* Work task *
I would like every line of the records below that contains the word "templates" copied.

* Material provided *
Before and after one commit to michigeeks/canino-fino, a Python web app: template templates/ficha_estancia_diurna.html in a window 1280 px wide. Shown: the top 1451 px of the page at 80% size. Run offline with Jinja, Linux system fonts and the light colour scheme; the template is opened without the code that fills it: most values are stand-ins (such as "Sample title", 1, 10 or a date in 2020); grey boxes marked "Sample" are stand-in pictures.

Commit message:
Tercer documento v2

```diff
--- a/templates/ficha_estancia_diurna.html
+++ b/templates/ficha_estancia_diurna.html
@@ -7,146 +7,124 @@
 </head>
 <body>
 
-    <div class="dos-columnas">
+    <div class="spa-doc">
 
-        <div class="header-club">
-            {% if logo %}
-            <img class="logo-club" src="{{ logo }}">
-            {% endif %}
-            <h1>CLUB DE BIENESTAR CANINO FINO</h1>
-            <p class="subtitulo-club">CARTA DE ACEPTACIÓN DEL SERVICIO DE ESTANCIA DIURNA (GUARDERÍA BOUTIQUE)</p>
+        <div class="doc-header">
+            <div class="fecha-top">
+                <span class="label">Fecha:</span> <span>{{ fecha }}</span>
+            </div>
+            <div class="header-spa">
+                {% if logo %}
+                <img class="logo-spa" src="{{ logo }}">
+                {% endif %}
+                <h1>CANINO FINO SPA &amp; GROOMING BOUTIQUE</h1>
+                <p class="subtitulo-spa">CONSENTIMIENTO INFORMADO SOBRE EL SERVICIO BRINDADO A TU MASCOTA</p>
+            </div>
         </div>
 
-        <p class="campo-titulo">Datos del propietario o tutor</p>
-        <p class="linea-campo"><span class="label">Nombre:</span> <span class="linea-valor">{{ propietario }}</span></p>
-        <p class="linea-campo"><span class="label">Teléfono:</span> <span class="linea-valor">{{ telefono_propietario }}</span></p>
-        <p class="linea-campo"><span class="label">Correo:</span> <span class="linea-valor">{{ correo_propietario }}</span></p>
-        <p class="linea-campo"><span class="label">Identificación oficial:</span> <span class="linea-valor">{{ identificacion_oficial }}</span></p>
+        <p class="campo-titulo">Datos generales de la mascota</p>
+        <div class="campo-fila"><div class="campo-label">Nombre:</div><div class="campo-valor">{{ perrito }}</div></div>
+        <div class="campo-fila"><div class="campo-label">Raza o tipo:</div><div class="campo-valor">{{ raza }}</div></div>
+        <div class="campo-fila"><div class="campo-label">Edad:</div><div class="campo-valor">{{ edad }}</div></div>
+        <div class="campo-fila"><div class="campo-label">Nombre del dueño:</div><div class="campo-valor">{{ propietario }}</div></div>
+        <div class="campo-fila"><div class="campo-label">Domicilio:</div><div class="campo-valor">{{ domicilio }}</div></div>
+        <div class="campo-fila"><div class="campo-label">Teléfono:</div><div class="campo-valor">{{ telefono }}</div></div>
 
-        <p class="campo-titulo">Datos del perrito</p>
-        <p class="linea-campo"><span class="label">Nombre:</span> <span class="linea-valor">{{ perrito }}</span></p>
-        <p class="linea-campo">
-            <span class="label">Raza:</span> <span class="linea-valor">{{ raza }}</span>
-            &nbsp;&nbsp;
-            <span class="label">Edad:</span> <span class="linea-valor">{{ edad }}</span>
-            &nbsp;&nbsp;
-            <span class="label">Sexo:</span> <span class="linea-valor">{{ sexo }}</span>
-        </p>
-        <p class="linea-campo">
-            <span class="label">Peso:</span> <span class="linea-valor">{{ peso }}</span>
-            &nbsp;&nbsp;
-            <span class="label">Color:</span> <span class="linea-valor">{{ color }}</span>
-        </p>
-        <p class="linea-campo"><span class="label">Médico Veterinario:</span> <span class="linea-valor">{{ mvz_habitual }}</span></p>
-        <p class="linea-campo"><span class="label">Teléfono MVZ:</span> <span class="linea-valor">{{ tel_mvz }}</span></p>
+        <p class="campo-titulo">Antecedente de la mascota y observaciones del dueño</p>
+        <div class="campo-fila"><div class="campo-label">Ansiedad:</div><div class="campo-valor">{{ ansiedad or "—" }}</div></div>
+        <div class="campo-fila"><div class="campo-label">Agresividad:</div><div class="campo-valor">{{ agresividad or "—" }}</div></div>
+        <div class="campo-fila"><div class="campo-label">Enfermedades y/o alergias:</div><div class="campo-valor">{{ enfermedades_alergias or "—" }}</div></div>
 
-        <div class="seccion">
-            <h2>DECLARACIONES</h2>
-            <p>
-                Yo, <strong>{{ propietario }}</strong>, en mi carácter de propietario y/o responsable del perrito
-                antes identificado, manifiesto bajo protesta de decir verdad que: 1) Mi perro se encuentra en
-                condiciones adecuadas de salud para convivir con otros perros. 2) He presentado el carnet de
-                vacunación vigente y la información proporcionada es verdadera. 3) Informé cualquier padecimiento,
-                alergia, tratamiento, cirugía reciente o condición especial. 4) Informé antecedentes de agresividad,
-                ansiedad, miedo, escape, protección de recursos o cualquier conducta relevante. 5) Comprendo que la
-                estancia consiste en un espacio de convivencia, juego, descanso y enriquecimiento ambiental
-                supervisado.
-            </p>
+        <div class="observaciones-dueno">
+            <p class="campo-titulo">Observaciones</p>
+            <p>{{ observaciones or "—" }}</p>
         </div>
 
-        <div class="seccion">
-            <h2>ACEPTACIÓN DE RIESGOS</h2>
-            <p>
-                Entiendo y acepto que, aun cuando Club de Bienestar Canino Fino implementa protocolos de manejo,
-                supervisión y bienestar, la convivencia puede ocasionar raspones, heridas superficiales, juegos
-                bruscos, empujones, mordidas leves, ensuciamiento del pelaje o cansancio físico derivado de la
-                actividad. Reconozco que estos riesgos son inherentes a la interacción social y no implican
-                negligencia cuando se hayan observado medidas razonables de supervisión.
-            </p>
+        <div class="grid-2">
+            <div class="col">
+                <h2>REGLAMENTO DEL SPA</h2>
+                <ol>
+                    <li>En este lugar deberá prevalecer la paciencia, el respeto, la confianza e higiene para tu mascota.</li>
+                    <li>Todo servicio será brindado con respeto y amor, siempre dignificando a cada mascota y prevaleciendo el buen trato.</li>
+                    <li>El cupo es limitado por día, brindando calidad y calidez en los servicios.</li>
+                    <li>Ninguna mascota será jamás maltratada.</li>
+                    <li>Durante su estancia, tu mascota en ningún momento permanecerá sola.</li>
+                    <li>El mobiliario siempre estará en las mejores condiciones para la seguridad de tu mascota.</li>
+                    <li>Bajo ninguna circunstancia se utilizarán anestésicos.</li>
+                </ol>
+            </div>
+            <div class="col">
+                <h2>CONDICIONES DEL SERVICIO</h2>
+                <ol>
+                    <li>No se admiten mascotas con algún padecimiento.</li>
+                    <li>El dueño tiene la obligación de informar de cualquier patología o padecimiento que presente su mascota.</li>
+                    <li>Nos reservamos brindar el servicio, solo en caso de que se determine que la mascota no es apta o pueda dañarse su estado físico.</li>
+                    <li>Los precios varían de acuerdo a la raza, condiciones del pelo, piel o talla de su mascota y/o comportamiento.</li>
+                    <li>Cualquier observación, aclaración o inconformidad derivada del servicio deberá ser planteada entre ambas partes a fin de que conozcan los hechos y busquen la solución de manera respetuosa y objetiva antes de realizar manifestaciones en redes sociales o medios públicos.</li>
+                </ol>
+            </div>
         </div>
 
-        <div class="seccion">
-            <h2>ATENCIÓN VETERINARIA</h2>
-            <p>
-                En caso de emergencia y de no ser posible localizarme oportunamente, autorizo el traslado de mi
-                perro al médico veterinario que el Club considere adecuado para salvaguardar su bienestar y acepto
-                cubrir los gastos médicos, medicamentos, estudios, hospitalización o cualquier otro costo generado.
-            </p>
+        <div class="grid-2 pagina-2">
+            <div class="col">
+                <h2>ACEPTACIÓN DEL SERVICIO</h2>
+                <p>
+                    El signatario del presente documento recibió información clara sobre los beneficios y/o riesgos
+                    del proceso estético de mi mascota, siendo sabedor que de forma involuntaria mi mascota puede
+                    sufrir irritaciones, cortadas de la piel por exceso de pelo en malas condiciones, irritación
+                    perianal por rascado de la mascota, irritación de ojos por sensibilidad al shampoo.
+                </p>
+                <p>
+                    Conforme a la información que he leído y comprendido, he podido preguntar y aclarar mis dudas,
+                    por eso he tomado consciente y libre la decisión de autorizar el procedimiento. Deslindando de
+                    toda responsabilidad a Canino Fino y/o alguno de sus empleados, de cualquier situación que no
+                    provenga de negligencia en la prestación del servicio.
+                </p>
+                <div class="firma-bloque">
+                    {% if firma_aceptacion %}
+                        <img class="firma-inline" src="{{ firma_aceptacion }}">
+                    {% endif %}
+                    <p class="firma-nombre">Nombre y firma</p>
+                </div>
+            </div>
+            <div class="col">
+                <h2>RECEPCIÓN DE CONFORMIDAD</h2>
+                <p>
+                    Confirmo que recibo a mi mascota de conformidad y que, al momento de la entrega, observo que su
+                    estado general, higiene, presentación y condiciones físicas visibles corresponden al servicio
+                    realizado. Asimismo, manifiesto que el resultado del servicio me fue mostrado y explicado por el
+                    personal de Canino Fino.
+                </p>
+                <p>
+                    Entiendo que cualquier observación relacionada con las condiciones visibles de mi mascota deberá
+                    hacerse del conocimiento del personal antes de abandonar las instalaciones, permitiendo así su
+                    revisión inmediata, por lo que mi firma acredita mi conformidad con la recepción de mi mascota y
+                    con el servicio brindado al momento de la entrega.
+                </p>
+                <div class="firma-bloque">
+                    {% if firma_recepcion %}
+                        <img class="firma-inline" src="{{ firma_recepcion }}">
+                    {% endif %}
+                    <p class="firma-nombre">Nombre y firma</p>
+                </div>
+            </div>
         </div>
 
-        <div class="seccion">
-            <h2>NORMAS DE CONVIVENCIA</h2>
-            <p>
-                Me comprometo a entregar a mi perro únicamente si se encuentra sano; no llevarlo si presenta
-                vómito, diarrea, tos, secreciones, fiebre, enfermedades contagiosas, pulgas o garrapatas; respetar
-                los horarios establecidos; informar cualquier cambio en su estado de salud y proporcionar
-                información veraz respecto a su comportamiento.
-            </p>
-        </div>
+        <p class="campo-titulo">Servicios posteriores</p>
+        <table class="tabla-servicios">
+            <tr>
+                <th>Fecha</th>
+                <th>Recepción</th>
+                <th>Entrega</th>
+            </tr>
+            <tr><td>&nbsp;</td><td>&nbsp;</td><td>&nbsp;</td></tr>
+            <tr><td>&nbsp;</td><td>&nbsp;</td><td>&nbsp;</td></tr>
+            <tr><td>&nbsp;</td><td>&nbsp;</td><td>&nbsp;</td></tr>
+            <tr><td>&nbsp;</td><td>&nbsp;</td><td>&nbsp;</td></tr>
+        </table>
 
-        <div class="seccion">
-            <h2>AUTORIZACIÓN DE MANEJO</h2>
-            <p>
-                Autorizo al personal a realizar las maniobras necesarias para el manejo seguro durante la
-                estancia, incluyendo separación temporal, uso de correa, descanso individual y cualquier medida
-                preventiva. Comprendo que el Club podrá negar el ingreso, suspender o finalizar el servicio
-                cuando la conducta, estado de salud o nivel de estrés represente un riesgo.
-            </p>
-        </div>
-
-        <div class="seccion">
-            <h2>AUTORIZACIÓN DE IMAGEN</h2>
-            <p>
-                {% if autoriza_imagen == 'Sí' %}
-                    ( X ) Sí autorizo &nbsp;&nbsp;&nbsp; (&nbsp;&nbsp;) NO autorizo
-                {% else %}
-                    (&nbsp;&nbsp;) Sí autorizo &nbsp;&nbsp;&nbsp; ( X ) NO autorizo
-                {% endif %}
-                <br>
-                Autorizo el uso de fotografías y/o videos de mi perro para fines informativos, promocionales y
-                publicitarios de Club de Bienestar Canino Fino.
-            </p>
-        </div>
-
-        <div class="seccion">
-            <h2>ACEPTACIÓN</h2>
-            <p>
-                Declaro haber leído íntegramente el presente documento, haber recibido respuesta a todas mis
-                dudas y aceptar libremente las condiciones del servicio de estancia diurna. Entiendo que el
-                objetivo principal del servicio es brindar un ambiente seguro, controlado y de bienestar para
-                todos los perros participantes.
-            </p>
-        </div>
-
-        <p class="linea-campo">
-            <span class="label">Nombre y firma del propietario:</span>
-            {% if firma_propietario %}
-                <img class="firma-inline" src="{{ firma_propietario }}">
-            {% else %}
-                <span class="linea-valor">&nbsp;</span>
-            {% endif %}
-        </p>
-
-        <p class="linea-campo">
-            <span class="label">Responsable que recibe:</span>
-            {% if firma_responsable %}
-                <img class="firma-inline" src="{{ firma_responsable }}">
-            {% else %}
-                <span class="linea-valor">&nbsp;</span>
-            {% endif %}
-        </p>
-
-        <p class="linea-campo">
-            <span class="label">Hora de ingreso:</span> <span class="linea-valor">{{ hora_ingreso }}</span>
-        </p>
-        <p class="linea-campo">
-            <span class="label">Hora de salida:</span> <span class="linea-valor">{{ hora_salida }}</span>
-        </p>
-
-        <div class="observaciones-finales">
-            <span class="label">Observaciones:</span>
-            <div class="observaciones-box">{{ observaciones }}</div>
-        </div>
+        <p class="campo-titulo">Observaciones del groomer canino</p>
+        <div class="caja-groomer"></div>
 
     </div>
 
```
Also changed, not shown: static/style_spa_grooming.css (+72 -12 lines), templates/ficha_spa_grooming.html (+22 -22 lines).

* Reply to the task *
Before and after one commit to michigeeks/canino-fino, a Python web app: template templates/ficha_estancia_diurna.html in a window 1280 px wide. Shown: the top 1451 px of the page at 80% size. Run offline with Jinja, Linux system fonts and the light colour scheme; the template is opened without the code that fills it: most values are stand-ins (such as "Sample title", 1, 10 or a date in 2020); grey boxes marked "Sample" are stand-in pictures.
--- a/templates/ficha_estancia_diurna.html
+++ b/templates/ficha_estancia_diurna.html
Also changed, not shown: static/style_spa_grooming.css (+72 -12 lines), templates/ficha_spa_grooming.html (+22 -22 lines).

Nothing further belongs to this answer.